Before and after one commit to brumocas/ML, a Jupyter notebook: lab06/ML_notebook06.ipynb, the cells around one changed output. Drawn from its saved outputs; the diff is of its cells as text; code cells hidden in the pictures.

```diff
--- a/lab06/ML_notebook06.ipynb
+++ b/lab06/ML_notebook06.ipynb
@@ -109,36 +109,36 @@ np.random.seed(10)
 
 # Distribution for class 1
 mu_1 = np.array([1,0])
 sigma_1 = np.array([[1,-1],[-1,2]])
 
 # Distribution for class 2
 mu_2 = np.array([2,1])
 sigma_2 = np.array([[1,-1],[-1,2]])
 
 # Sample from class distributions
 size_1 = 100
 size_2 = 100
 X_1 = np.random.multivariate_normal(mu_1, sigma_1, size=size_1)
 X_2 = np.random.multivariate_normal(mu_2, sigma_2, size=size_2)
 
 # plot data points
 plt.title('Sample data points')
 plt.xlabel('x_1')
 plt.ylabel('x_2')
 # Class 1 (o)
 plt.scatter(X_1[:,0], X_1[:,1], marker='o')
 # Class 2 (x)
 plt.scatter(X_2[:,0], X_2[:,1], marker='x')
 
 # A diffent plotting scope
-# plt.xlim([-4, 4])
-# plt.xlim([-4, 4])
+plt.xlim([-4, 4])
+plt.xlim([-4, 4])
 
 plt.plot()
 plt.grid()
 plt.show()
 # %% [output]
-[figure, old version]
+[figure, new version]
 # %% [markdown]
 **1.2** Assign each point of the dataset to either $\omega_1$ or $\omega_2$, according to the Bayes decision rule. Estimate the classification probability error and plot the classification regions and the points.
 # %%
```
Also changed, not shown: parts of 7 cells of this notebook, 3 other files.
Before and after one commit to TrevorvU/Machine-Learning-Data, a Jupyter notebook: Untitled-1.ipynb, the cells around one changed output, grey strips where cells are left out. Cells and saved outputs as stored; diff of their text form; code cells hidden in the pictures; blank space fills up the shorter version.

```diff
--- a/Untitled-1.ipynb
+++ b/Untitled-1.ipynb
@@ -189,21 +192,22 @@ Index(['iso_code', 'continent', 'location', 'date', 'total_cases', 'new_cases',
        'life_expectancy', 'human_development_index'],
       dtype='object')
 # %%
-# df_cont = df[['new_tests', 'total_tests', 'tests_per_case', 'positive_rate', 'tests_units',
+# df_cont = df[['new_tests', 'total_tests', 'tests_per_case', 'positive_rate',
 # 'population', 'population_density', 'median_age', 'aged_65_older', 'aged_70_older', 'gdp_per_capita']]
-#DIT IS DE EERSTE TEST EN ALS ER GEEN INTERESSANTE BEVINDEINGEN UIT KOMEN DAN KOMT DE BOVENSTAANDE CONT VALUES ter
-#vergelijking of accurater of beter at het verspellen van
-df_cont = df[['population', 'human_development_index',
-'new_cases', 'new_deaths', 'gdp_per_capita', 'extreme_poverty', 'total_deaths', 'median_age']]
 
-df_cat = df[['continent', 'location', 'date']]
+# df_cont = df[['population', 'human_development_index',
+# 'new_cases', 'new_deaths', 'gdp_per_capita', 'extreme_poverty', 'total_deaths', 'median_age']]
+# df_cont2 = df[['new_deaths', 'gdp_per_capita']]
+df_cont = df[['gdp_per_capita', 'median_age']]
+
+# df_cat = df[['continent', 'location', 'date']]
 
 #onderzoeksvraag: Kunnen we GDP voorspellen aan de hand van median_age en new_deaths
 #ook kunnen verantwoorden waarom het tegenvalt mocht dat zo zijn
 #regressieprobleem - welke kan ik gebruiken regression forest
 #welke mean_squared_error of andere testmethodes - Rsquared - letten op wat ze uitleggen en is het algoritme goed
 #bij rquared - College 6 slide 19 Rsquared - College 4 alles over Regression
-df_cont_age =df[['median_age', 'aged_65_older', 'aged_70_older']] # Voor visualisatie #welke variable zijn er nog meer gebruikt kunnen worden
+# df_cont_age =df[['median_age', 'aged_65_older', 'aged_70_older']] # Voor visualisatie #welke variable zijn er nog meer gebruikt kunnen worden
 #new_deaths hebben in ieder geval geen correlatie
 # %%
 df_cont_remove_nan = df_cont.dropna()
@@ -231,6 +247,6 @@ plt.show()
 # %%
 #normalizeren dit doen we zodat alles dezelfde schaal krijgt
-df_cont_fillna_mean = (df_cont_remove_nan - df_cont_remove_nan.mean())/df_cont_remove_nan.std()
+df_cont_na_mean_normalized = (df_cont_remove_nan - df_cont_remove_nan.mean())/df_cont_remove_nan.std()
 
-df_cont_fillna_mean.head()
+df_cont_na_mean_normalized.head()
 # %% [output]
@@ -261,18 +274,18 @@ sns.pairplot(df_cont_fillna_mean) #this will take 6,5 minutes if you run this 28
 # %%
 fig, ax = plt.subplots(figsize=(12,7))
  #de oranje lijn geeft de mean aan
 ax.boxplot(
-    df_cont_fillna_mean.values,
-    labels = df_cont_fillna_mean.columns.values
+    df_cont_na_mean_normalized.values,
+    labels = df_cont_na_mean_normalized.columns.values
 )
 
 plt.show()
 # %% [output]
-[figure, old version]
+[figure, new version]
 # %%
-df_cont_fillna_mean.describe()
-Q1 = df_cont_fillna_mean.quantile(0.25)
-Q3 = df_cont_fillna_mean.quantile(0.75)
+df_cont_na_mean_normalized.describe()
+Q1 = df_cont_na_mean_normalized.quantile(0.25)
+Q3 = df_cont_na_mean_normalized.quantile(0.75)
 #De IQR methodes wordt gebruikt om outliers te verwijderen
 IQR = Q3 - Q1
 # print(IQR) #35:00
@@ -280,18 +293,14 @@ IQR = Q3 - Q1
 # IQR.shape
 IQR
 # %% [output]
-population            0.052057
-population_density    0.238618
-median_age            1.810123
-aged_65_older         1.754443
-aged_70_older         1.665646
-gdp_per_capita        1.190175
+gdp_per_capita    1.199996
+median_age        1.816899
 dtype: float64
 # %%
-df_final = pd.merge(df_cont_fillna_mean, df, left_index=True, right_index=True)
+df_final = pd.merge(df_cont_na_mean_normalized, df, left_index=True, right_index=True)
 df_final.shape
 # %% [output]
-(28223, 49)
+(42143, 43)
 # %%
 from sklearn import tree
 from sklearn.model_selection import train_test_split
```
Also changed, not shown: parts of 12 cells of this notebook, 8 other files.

**********

WHAT YOU WILL DO >> Filter the lines above, keeping and copying those that contain "outputs".

SOLUTION FOR THIS EXERCISE >>
Before and after one commit to brumocas/ML, a Jupyter notebook: lab06/ML_notebook06.ipynb, the cells around one changed output. Drawn from its saved outputs; the diff is of its cells as text; code cells hidden in the pictures.
Before and after one commit to TrevorvU/Machine-Learning-Data, a Jupyter notebook: Untitled-1.ipynb, the cells around one changed output, grey strips where cells are left out. Cells and saved outputs as stored; diff of their text form; code cells hidden in the pictures; blank space fills up the shorter version.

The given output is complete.